The hydraulic power for the steering is provided by a rotary-vane pump (see diagram below). This pump is driven by the car’s engine via a belt and pulley. It contains a set of retractable vanes that spin inside an oval chamber.
In automobiles, power steering (also power assisted steering (PAS) or steering assist system) helps drivers steer by augmenting steering effort of the steering wheel.
Hydraulic or electric actuators add controlled energy to the steering mechanism, so the driver can provide less effort to turn the steered wheels when driving at typical speeds, and reduce considerably the physical effort necessary to turn the wheels when a vehicle is stopped or moving slowly. Power steering can also be engineered to provide some artificial feedback of forces acting on the steered wheels.
Representative power steering systems for cars augment steering effort via an actuator, a hydraulic cylinder that is part of a servo system. These systems have a direct mechanical connection between the steering wheel and the linkage that steers the wheels. This means that power-steering system failure (to augment effort) still permits the vehicle to be steered using manual effort alone.
Other power steering systems (such as those in the largest off-road construction vehicles) have no direct mechanical connection to the steering linkage; they require electrical power. Systems of this kind, with no mechanical connection, are sometimes called “drive by wire ” or “steer by wire”, by analogy with aviation’s “fly-by-wire “. In this context, “wire” refers to electrical cables that carry power and data, not thin-wire-rope mechanical control cables.
In other power steering systems, electric motors provide the assistance instead of hydraulic systems. As with hydraulic types, power to the actuator (motor, in this case) is controlled by the rest of the power-steering system.
Some construction vehicles have a two-part frame with a rugged hinge in the middle; this hinge allows the front and rear axles to become non-parallel to steer the vehicle. Opposing hydraulic cylinders move the halves of the frame relative to each other to steer.
Most new vehicles now have power steering, owing to the trends toward front wheel drive, greater vehicle mass, and wider tires, which all increase the required steering effort. Heavier vehicles, as are common in some countries, would be extremely difficult to maneuver at low speeds, while vehicles of lighter weight may not need power assisted steering at all.
Hydraulic power steering systems work by using a hydraulic system to multiply force applied to the steering wheel inputs to the vehicle’s steered (usually front) road wheels.  The hydraulic pressure typically comes from a gerotor or rotary vane pump driven by the vehicle’s engine.

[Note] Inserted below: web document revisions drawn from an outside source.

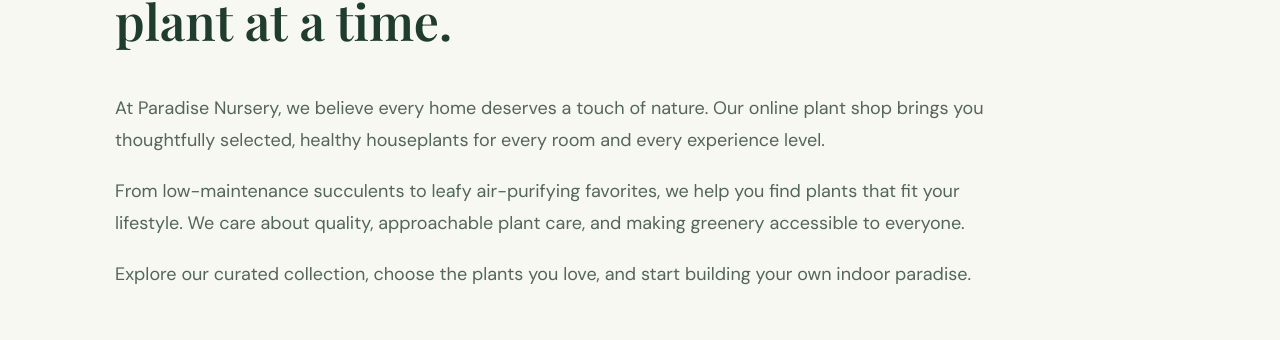
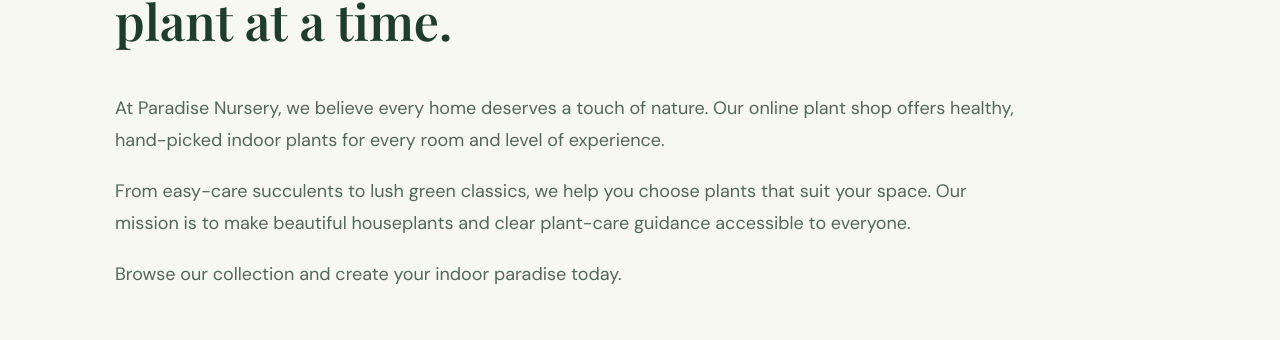
Before and after one commit to srushtikaudewar24/github-final-project, a React (Vite) app in the folder paradise-nursery/: page / in a window 1280 px wide. Shown: the part 919-1259 px from the top of the page. Built offline with nearby package versions, Linux system fonts and the light colour scheme.

Commit message:
Paradise Nursery: align AboutUs.jsx with grading rubric

```diff
--- a/paradise-nursery/src/AboutUs.jsx
+++ b/paradise-nursery/src/AboutUs.jsx
@@ -2,12 +2,12 @@
 
 export default function AboutUs() {
   return (
-    <section className="about-us" aria-labelledby="about-heading">
+    <section className="about-us-container about-us" aria-labelledby="about-heading">
       <p className="eyebrow">Welcome to Paradise Nursery</p>
       <h2 id="about-heading">Growing greener spaces, one plant at a time.</h2>
-      <p>At Paradise Nursery, we believe every home deserves a touch of nature. Our online plant shop brings you thoughtfully selected, healthy houseplants for every room and every experience level.</p>
-      <p>From low-maintenance succulents to leafy air-purifying favorites, we help you find plants that fit your lifestyle. We care about quality, approachable plant care, and making greenery accessible to everyone.</p>
-      <p>Explore our curated collection, choose the plants you love, and start building your own indoor paradise.</p>
+      <p>At Paradise Nursery, we believe every home deserves a touch of nature. Our online plant shop offers healthy, hand-picked indoor plants for every room and level of experience.</p>
+      <p>From easy-care succulents to lush green classics, we help you choose plants that suit your space. Our mission is to make beautiful houseplants and clear plant-care guidance accessible to everyone.</p>
+      <p>Browse our collection and create your indoor paradise today.</p>
     </section>
   );
 }
```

A double-acting hydraulic cylinder applies a force to the steering gear, which in turn steers the roadwheels. The steering wheel operates valves to control flow to the cylinder. The more torque the driver applies to the steering wheel and column, the more fluid the valves allow through to the cylinder, and so the more force is applied to steer the wheels.
One design for measuring the torque applied to the steering wheel has a torque sensor – a torsion bar at the lower end of the steering column. As the steering wheel rotates, so does the steering column, as well as the upper end of the torsion bar. Since the torsion bar is relatively thin and flexible, and the bottom end usually resists being rotated, the bar will twist by an amount proportional to the applied torque. The difference in position between the opposite ends of the torsion bar controls a valve. The valve allows fluid to flow to the cylinder which provides steering assistance; the greater the “twist” of the torsion bar, the greater the force.
Since the hydraulic pumps are positive-displacement type, the flow rate they deliver is directly proportional to the speed of the engine. This means that at high engine speeds the steering would naturally operate faster than at low engine speeds. Because this would be undesirable, a restricting orifice and flow-control valve direct some of the pump’s output back to the hydraulic reservoir at high engine speeds. A pressure relief valve prevents a dangerous build-up of pressure when the hydraulic cylinder’s piston reaches the end of its stroke.
The steering booster is arranged so that should the booster fail, the steering will continue to work (although the wheel will feel heavier). Loss of power steering can significantly affect the handling of a vehicle. Each vehicle owner’s manual gives instructions for inspection of fluid levels and regular maintenance of the power steering system.
The working liquid, also called “hydraulic fluid” or “oil”, is the medium by which pressure is transmitted. Common working liquids are based on
mineral oil .
Some modern systems also include an electronic control valve to reduce the hydraulic supply pressure as the vehicle’s speed increases; this is variable-assist power steering.